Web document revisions
▬▬▬▬▬▬

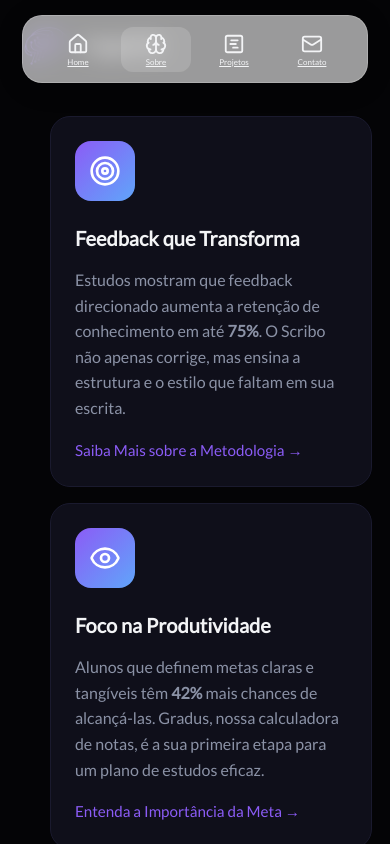
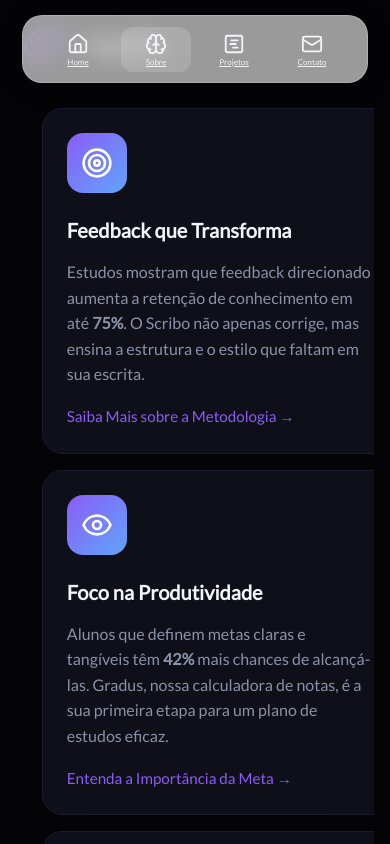
Before and after one commit to SUPERNVX/Cogni, a React (Vite) app: page /about in a window 390 px wide. Shown: the top 844 px of the page. Built offline with nearby package versions, Linux system fonts and the light colour scheme.

Commit message:
Fix mobile: Spline position and widget centering

```diff
--- a/src/pages/ContactPage.jsx
+++ b/src/pages/ContactPage.jsx
@@ -13,6 +13,19 @@ const ContactCard = ({ children, className = "", delay = 0, size = "normal" }) =
     const card = cardRef.current;
     if (!card) return;
 
+    // Verificar se é mobile
+    const isMobile = window.innerWidth <= 768;
+
+    // Se for mobile, mostrar diretamente sem animações
+    if (isMobile) {
+      gsap.set(card, {
+        opacity: 1,
+        y: 0,
+        visibility: "visible"
+      });
+      return;
+    }
+
     // Se já animou antes, mostrar diretamente
     if (hasContactAnimated) {
       gsap.set(card, {
@@ -23,7 +36,7 @@ const ContactCard = ({ children, className = "", delay = 0, size = "normal" }) =
       return;
     }
 
-    // Inicializar elemento invisível para primeira animação
+    // Inicializar elemento invisível para primeira animação (apenas desktop)
     gsap.set(card, {
       opacity: 0,
       y: 30, // Slide sutil de baixo para cima
@@ -60,7 +73,8 @@ const ContactCard = ({ children, className = "", delay = 0, size = "normal" }) =
       observer.disconnect();
     };
 
-    // Efeitos de hover suavizados
+    // Efeitos de hover suavizados (apenas desktop)
+    if (!isMobile) {
       const handleMouseEnter = () => {
         gsap.to(card, {
           y: -8,
@@ -86,6 +100,7 @@ const ContactCard = ({ children, className = "", delay = 0, size = "normal" }) =
         card.removeEventListener('mouseenter', handleMouseEnter);
         card.removeEventListener('mouseleave', handleMouseLeave);
       };
+    }
   }, [delay]);
 
   const sizeClasses = {
--- a/src/pages/HomePage.css
+++ b/src/pages/HomePage.css
@@ -395,17 +395,17 @@
 
   /* Ajustes específicos para o Spline no mobile */
   .spline-background {
-    transform: scale(0.8); /* Zoom out no Spline para mobile */
-    transform-origin: center center;
-    width: 100%; /* Mantém largura normal */
-    height: 100%; /* Mantém altura normal */
-    left: 0; /* Centralizado */
-    top: 100px; /* Posição normal */
+    transform: scale(0.6); /* Zoom menor para evitar corte lateral */
+    transform-origin: center top; /* Origem no topo para elevar */
+    width: 100%;
+    height: 100%;
+    left: 0;
+    top: 50px; /* Mais alto para não ficar atrás do widget */
   }
 
   .spline-container-debug {
-    transform: scale(0.8); /* Aplica zoom out também no container */
-    transform-origin: center center;
+    transform: scale(0.6); /* Zoom menor para evitar corte lateral */
+    transform-origin: center top;
     width: 100% !important;
     height: 100% !important;
   }
@@ -555,15 +555,17 @@
 
   /* Zoom out para smartphones pequenos */
   .spline-background {
-    transform: scale(0.8); /* Mantém zoom 0.8 para smartphones também */
-    width: 100%; /* Mantém largura normal */
-    height: 100%; /* Mantém altura normal */
-    left: 0; /* Centralizado */
-    top: 100px; /* Posição normal */
+    transform: scale(0.5); /* Zoom ainda menor para smartphones */
+    transform-origin: center top;
+    width: 100%;
+    height: 100%;
+    left: 0;
+    top: 30px; /* Ainda mais alto para smartphones */
   }
 
   .spline-container-debug {
-    transform: scale(0.8);
+    transform: scale(0.5);
+    transform-origin: center top;
     width: 100% !important;
     height: 100% !important;
   }
--- a/src/style.css
+++ b/src/style.css
@@ -1357,24 +1357,28 @@ body {
 
 @media (max-width: 768px) {
     .contact-container {
-        padding: 1rem;
+        padding: 0.5rem;
         display: flex;
         justify-content: center;
         align-items: center;
-        overflow-x: hidden; /* Bloqueia movimento horizontal */
-        width: 100%;
+        overflow-x: hidden;
+        width: 100vw;
         position: relative;
+        margin: 0;
+        left: 0;
+        right: 0;
     }
 
     .contact-card {
         padding: 1.5rem;
-        margin: 0 auto;
-        max-width: 90%;
+        margin: 0 auto !important;
+        max-width: 95%;
         width: 100%;
         position: relative;
         transform: none !important;
         left: 0 !important;
         right: 0 !important;
+        box-sizing: border-box;
     }
 
     .form-row {
@@ -1394,33 +1398,40 @@ body {
 
     /* Centralização dos widgets About */
     .about-container {
-        padding: 1rem;
+        padding: 0.5rem;
         display: flex;
         justify-content: center;
-        overflow-x: hidden; /* Bloqueia movimento horizontal */
-        width: 100%;
+        overflow-x: hidden;
+        width: 100vw;
         position: relative;
+        margin: 0;
+        left: 0;
+        right: 0;
     }
 
     .about-grid {
         grid-template-columns: 1fr;
         grid-template-rows: auto;
         gap: 1rem;
-        max-width: 90%;
+        max-width: 95%;
         margin: 0 auto;
         width: 100%;
-        position: static; /* Remove posicionamento que pode causar movimento */
+        position: static;
+        padding: 0 0.5rem;
+        box-sizing: border-box;
     }
 
     .about-card {
         grid-column: 1 !important;
         grid-row: auto !important;
-        margin: 0 auto;
+        margin: 0 auto !important;
         max-width: 100%;
+        width: 100%;
         position: relative;
-        transform: none !important; /* Remove transformações que causam movimento */
+        transform: none !important;
         left: 0 !important;
         right: 0 !important;
+        box-sizing: border-box;
     }
 
     /* Centralização dos widgets Projects */
```
Lines whose indentation alone changed are shown as unchanged.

▬▬▬▬▬▬

Task goal: Every line in the data above that includes the word "gsap" should be copied.

Task output:
+      gsap.set(card, {
       gsap.set(card, {
     gsap.set(card, {
         gsap.to(card, {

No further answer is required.